Vatican City — Ten of the 12 small working groups at the Synod of Bishops for the Amazon spent time considering the possibility of ordaining married men to address a lack of Catholic ministers across the nine-nation region, with only two of those groups appearing firmly opposed to the idea.
In a series of reports released by the Vatican Oct. 18, eight of the other groups make reference to arguments on both sides of the issue. Two groups make a direct appeal for ordinations of married men to go forward immediately, in order to allow for better access to the Eucharist.
One of the latter groups calls married priests "necessary," and suggests that either individual bishops or the nine national bishops' conferences across the Amazon be empowered to institute a change away from mandatory celibacy for priests.
The other latter group calls the matter "necessary and urgent," saying that rural communities in the Amazon want ministers who can maintain a daily presence among them, and not just ministers who visit once or twice a year.
The 185 prelates and 80 auditors and experts taking part in the Oct. 6-27 Synod of Bishops had been meeting throughout the first two weeks of the gathering in 12 small working groups, divided by language preference.
The groups — five held in Spanish, four in Portuguese, two in Italian, and one combined for English and French — had been reflecting on the gathering's working document, known as the instrumentum laboris, and on the individual speeches made during general sessions.
The Vatican released the texts of their reflections, totaling some 35 pages.
The two groups that call most prominently for the allowance of married priests are both Portuguese speaking. Another Portuguese group appears clearly against the idea, saying it requires further study.
One of the Italian groups, appearing firmly opposed, says its members expressed "perplexity" that the synod has not tried to examine more clearly why the celibate priesthood is not attractive to young men.
Another of the Italian groups offers arguments on both sides.
"Some synodal fathers ask that … mature, respected and well-known persons, celibate or with a stable family, especially indigenous, could be ordained in order to ensure access to the sacraments that guarantee and sustain the Christian life," the group states.
"The permanent diaconate, reinstituted after Vatican II, shows that it is possible to assume pastoral, sacramental and familial commitments in the church," it continues.
"Other synodal fathers think the proposal concerns all the continents, and could reduce the value of celibacy," the Italian groups says later.
"They believe that, in virtue of the theological principal of synodality, the theme should be submitted for the opinion of the whole church, and they suggest a universal synod on the subject," it states.

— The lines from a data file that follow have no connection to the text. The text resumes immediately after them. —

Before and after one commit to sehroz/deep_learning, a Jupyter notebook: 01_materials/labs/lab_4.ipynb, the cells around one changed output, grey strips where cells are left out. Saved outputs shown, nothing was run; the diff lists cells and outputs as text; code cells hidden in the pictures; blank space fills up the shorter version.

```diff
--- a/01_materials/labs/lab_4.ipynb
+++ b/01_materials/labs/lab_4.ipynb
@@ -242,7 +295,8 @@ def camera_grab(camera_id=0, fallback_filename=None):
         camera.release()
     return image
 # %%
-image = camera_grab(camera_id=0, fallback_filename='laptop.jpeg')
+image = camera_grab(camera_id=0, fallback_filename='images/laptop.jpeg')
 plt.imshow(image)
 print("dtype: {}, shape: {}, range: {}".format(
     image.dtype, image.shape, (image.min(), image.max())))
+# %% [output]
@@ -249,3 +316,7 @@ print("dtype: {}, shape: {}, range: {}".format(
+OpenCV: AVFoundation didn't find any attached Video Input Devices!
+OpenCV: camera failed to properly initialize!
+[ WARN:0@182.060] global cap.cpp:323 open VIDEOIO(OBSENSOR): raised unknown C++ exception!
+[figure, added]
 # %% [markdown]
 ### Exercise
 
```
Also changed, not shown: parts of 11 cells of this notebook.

The possibility of ordaining married men to meet the sacramental needs of the Amazon region has emerged as a key topic of the synod. Its lead organizer, retired Brazilian Cardinal Cláudio Hummes, even brought up the issue by name in his Oct. 7 address opening the business of the gathering.
Hummes has previously estimated that up to 80 percent of people in the vast, hard-to-traverse Amazon go without the Eucharist for months or even sometimes years at a time.
Another pastoral issue that comes up throughout the small group reports is the need to recognize the ministry of Catholic women in the Amazon. Nine of the 12 groups mention that matter in some way, with seven of those referring to the possibility of ordaining women as deacons.
Of the seven that refer to women deacons, three groups appear strongly in favor of the idea, including the same two Portuguese groups that call for the ordination of married men. One of those two groups says simply that "the presence of women is decisive in the life and mission of the church in the Amazon."
One of the Spanish groups does not refer specifically to the possibility of women deacons, but says women experience "discrimination … in the spaces of decision-making" in the church.
"It is necessary that in a synodal church, women assume pastoral and leadership responsibilities," it states.
Although the Vatican has provided the names of the leaders and secretaries of the small working groups, it has not released a list of the full membership of the groups.
It is expected that the 12 reports from the groups will be used in coming days as the basis for the first draft of a possible final document from the synod, which is scheduled to be presented to the bishops attending the gathering for the first time on Oct. 21.
The committee with responsibility to draft the final document has 13 members, including Hummes; Cardinal Lorenzo Baldisseri, the head of the Vatican synod office; Cardinal Michael Czerny, who is serving as an assistant to Hummes for the synod; and Austrian Cardinal Christoph Schonborn, one of four appointed to the group by Pope Francis.
Once the draft of the document has been presented, the synod members will have opportunity to offer amendments until Oct. 26, when the final vote on the text will take place. Each of the paragraphs in the final text will require two-thirds approval by the synod members for passage.
A vast range of other issues are touched upon in the small group reports, including the historic levels of deforestation across the Amazon, the lack of access to clean drinking water, the destructive practices of mining and logging companies, and violence against women.
Many of the groups also speak eloquently about the need for Catholic communities in the Amazon to respect, listen to, empower and include indigenous peoples.
One of the Italian groups proposes the idea of the creation of a new "Amazon rite" liturgy "with which to express the liturgical, theological, disciplinary and spiritual patrimony" of indigenous peoples.
The secretary of that group, interestingly, is Cardinal Luis Ladaria, the prefect of the Vatican's Congregation for the Doctrine of the Faith.